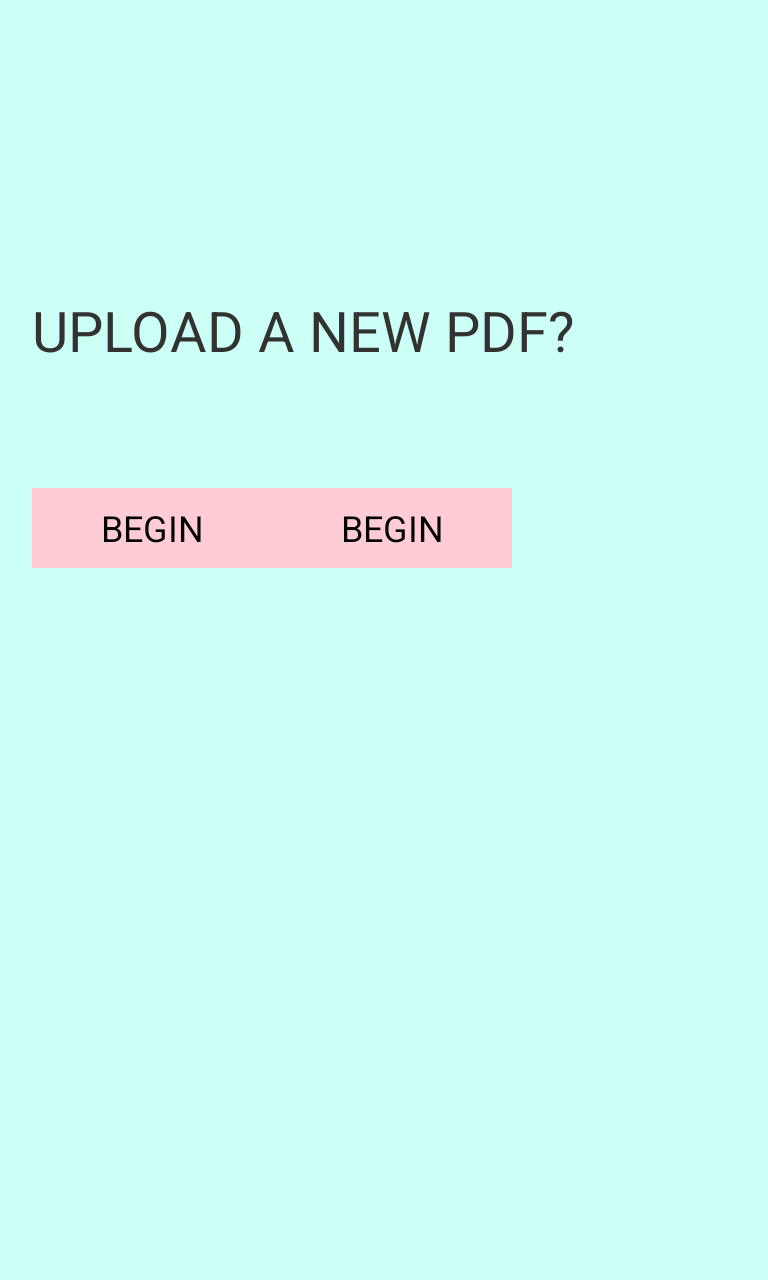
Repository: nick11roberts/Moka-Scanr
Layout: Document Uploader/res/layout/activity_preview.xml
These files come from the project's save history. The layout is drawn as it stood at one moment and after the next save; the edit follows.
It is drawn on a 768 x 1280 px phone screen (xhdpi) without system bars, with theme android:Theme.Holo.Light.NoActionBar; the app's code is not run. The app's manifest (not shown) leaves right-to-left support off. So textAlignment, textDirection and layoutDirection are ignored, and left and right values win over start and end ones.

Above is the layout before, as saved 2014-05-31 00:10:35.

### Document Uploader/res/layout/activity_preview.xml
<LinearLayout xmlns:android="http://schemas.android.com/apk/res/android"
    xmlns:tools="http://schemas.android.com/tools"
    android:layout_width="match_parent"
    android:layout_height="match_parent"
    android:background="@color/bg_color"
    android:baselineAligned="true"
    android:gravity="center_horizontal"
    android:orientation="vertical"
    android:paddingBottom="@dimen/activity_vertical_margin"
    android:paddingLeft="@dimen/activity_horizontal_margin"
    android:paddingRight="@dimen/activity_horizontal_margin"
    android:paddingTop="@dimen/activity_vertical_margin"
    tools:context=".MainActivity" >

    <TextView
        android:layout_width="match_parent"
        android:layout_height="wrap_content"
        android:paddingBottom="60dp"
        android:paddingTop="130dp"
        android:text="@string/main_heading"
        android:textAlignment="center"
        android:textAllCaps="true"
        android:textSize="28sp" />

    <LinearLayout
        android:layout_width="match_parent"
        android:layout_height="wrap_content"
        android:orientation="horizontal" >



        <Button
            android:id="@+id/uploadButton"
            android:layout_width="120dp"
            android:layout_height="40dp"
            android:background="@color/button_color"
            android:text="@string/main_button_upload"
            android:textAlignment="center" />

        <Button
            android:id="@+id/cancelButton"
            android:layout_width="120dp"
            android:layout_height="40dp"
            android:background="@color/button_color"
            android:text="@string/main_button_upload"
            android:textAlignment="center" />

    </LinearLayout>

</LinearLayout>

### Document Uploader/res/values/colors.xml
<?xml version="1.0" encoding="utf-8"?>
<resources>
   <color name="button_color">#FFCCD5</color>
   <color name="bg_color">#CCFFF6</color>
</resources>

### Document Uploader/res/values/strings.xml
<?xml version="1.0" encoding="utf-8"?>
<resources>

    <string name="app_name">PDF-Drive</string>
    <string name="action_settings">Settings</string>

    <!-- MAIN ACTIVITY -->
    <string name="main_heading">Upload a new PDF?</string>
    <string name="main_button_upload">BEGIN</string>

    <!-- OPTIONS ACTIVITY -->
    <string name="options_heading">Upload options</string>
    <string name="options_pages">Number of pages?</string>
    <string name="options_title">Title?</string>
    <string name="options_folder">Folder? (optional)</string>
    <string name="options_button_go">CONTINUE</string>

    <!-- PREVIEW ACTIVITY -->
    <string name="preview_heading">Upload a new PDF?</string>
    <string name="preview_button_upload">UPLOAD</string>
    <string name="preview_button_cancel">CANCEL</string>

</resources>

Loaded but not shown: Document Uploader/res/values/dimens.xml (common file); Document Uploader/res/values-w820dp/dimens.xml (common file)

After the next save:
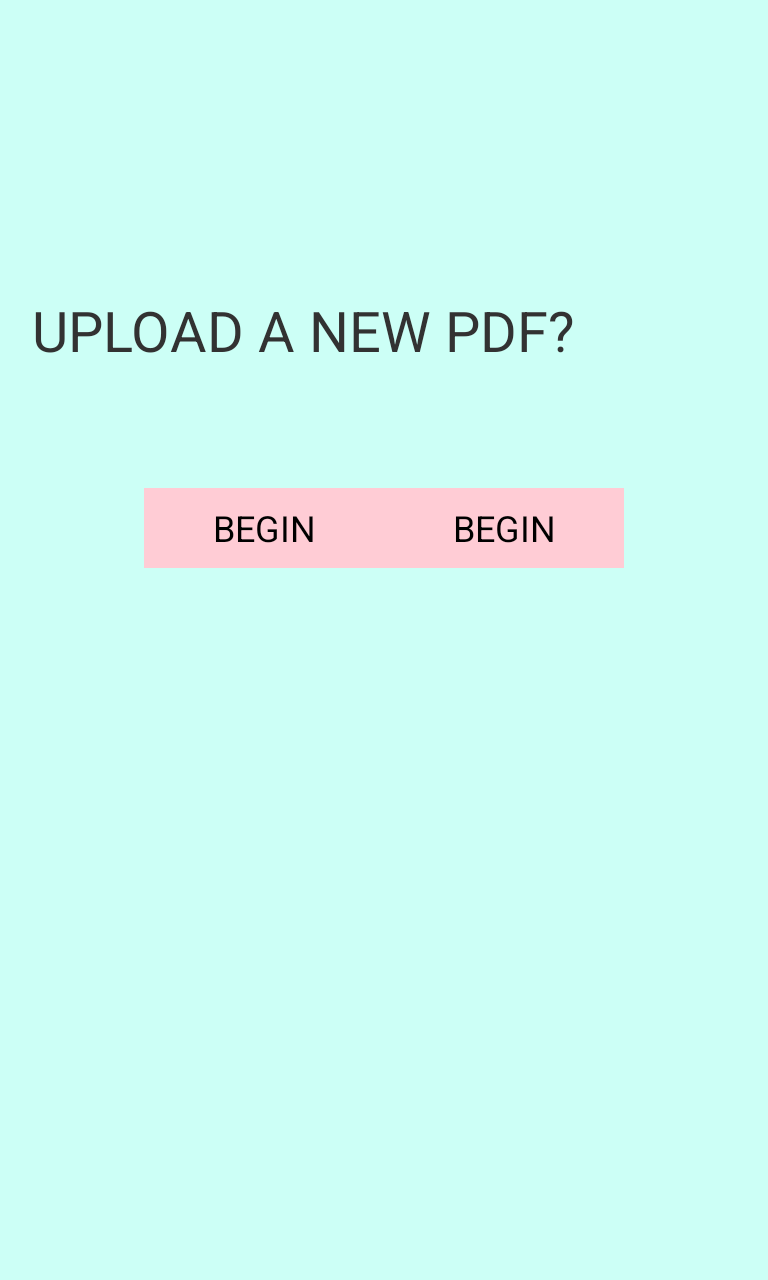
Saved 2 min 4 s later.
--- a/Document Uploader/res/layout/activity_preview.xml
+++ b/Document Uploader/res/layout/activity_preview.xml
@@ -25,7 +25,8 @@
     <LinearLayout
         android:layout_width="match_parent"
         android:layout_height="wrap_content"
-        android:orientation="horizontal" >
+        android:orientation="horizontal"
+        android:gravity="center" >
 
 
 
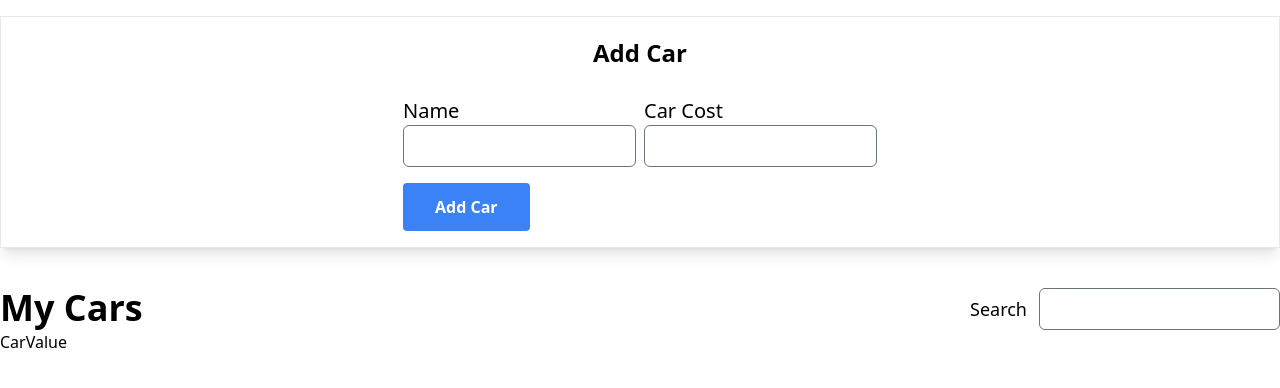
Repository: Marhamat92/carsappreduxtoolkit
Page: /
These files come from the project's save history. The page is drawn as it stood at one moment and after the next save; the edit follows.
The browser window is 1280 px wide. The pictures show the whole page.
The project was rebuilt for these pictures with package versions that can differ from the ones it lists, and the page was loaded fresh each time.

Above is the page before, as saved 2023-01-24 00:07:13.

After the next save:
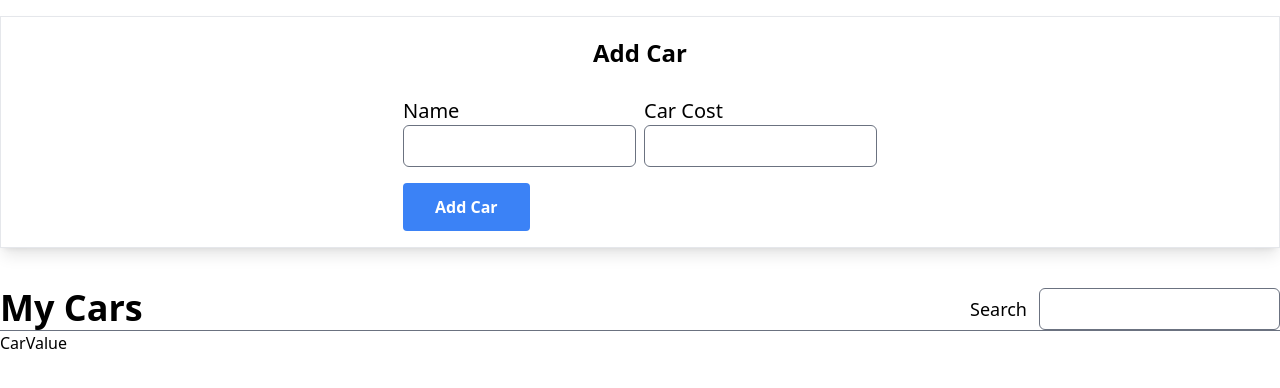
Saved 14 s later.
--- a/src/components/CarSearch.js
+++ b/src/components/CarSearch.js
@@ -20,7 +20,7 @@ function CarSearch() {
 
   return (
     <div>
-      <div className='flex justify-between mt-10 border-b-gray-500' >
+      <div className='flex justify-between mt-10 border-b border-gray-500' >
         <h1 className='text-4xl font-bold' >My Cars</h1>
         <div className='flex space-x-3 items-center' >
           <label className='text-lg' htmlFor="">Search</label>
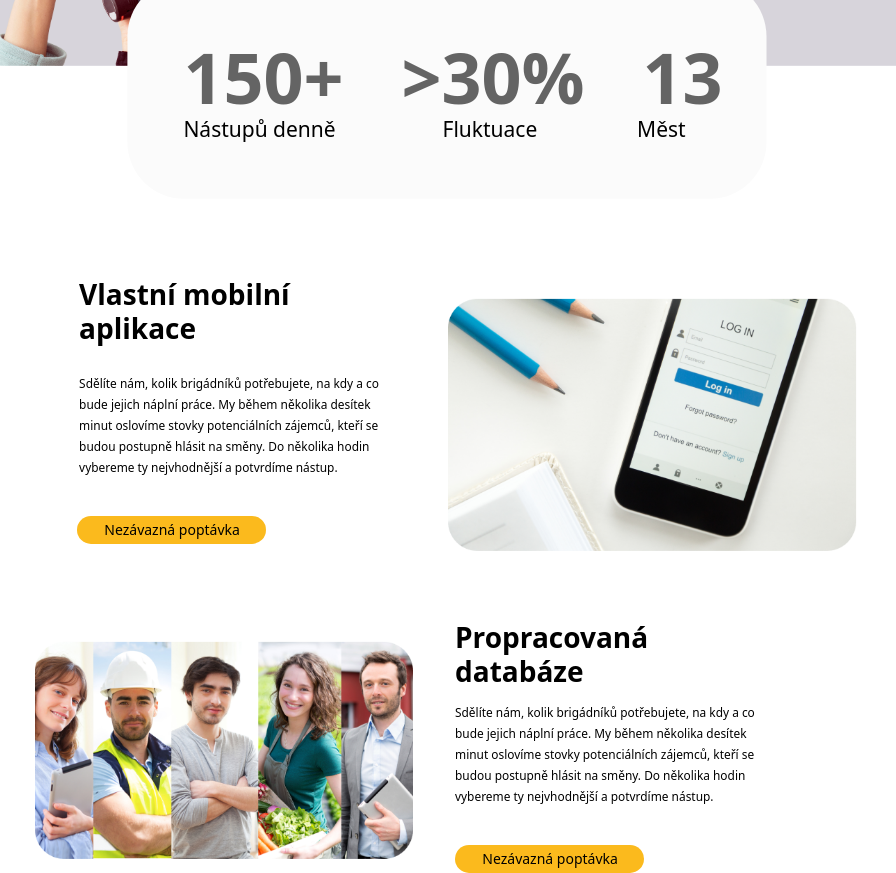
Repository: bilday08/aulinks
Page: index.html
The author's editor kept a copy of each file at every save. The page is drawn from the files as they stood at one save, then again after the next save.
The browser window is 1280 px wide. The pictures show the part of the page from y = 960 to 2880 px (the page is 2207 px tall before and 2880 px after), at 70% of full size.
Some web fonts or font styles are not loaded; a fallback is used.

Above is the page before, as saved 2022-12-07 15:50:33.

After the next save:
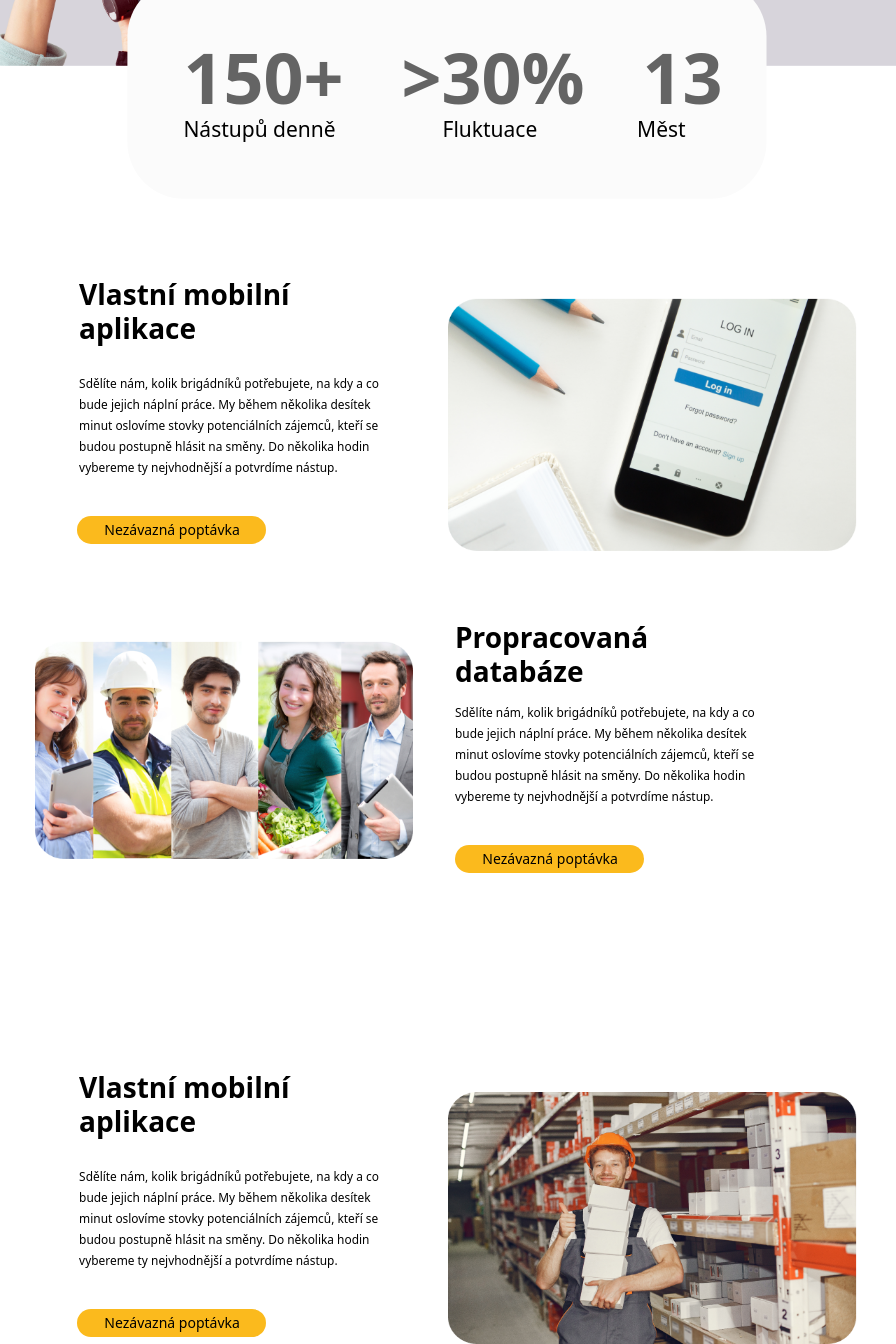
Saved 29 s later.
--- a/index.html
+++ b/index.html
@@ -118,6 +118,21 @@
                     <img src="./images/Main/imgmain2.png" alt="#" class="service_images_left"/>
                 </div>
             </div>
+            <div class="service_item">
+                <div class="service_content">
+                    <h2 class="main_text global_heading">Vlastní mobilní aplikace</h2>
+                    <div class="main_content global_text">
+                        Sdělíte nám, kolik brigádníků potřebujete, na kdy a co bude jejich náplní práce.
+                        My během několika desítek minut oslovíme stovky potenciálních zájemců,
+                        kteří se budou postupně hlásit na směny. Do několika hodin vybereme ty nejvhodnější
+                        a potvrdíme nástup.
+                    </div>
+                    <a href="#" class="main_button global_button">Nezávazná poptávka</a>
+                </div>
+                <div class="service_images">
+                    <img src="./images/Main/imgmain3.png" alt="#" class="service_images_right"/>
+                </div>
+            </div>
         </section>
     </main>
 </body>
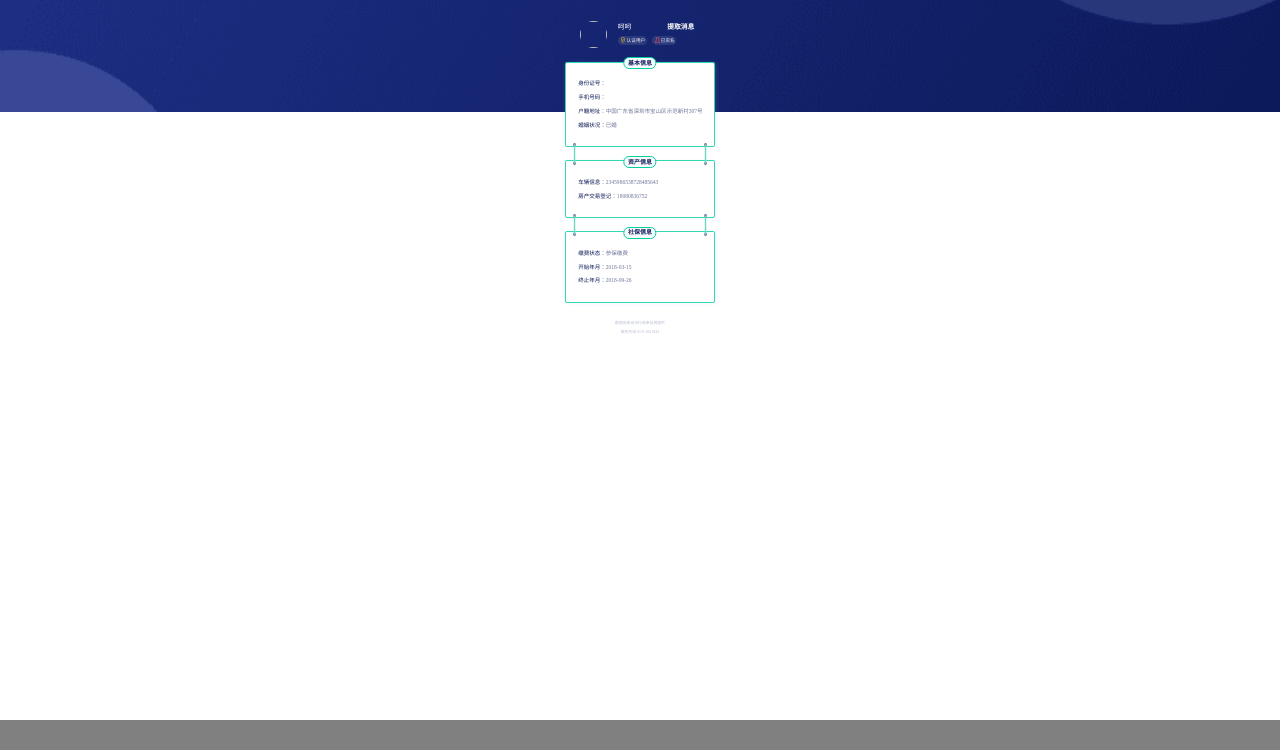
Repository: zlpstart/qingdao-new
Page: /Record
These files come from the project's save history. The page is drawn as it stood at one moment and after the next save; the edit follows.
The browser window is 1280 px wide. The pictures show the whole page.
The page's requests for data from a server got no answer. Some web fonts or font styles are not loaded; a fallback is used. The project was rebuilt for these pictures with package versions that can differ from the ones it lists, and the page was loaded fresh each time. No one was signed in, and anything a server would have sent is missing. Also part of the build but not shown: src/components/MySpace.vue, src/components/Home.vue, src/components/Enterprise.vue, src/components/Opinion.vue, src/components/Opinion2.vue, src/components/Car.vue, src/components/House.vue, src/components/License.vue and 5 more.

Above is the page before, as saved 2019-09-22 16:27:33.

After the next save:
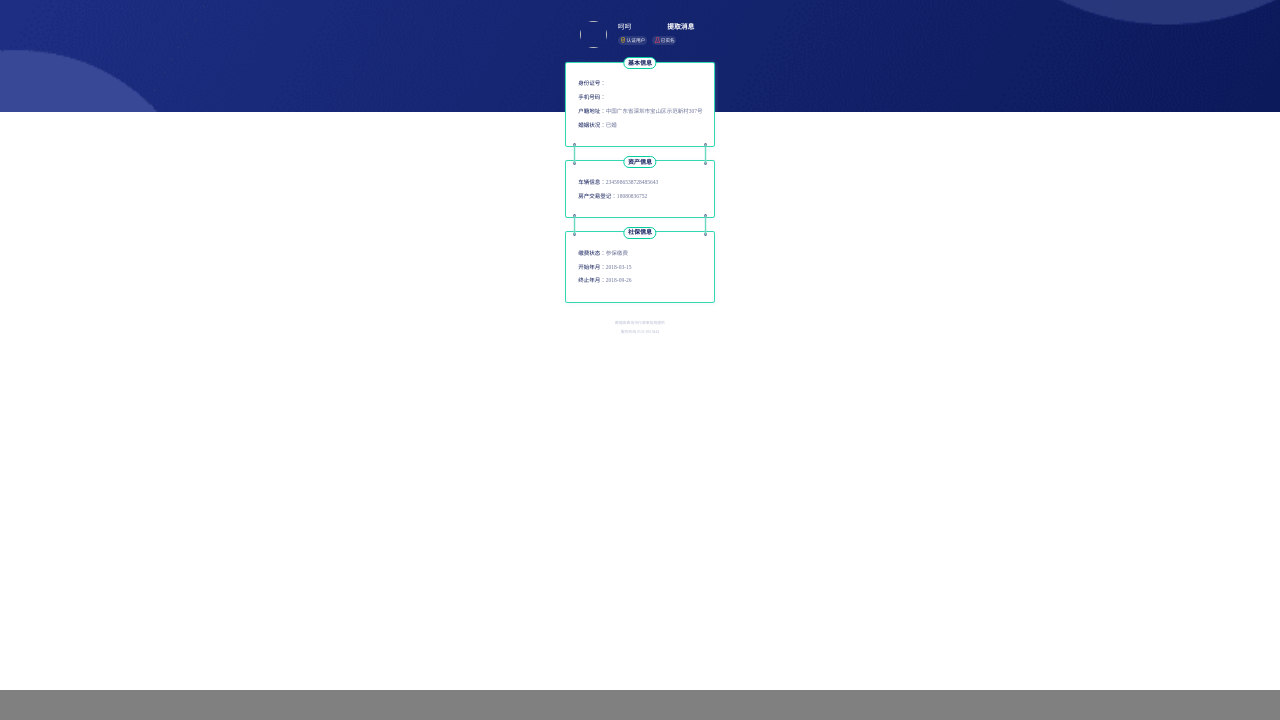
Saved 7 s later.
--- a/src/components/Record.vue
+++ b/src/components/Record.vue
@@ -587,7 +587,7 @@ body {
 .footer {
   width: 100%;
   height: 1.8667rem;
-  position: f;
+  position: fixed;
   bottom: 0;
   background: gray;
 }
**********
Reproduce every line in the records above that contains the word "font".

         <h1 className='text-4xl font-bold' >My Cars</h1>
Some web fonts or font styles are not loaded; a fallback is used.
The page's requests for data from a server got no answer. Some web fonts or font styles are not loaded; a fallback is used. The project was rebuilt for these pictures with package versions that can differ from the ones it lists, and the page was loaded fresh each time. No one was signed in, and anything a server would have sent is missing. Also part of the build but not shown: src/components/MySpace.vue, src/components/Home.vue, src/components/Enterprise.vue, src/components/Opinion.vue, src/components/Opinion2.vue, src/components/Car.vue, src/components/House.vue, src/components/License.vue and 5 more.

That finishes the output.